- **TASK OBJECTIVE**
What you return must match the records word for word, except that pictures are dropped.

- **MATERIAL TO PROCESS**
[Start of Attachment]
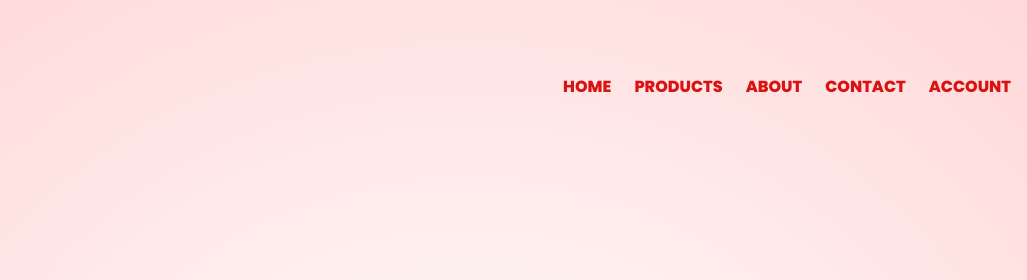
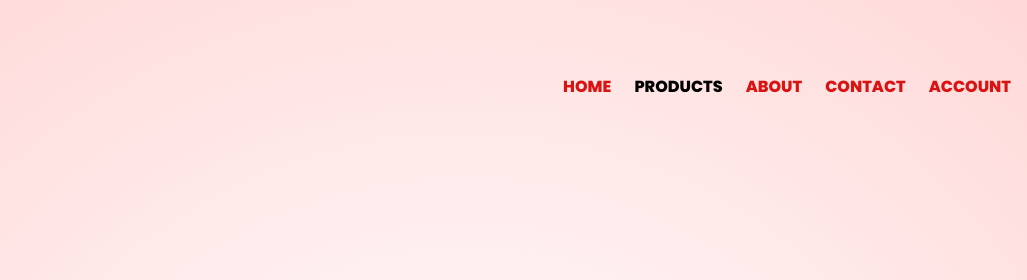
Before and after one commit to ABHAY-0312/Trendtrove, a plain HTML site: page index.html in a window 1280 px wide. Shown: the top 280 px of the page, 174-1201 px from the left. Drawn offline with Linux system fonts and the light colour scheme.

Commit message:
Update index.html

```diff
--- a/index.html
+++ b/index.html
@@ -18,7 +18,7 @@
 <nav>
 <ul id="MenuItems">
 <li><a href="index.html">HOME</a></li>
-<li><a href="products.html">PRODUCTS</a></li>
+<li>PRODUCTS</a></li>
 <li><a href="">ABOUT</a></li>
 <li><a href="">CONTACT</a></li>
 <li><a href="account.html"> ACCOUNT</a></li>
```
[End of Attachment]
- **RESULT**
Before and after one commit to ABHAY-0312/Trendtrove, a plain HTML site: page index.html in a window 1280 px wide. Shown: the top 280 px of the page, 174-1201 px from the left. Drawn offline with Linux system fonts and the light colour scheme.

Commit message:
Update index.html

```diff
--- a/index.html
+++ b/index.html
@@ -18,7 +18,7 @@
 <nav>
 <ul id="MenuItems">
 <li><a href="index.html">HOME</a></li>
-<li><a href="products.html">PRODUCTS</a></li>
+<li>PRODUCTS</a></li>
 <li><a href="">ABOUT</a></li>
 <li><a href="">CONTACT</a></li>
 <li><a href="account.html"> ACCOUNT</a></li>
```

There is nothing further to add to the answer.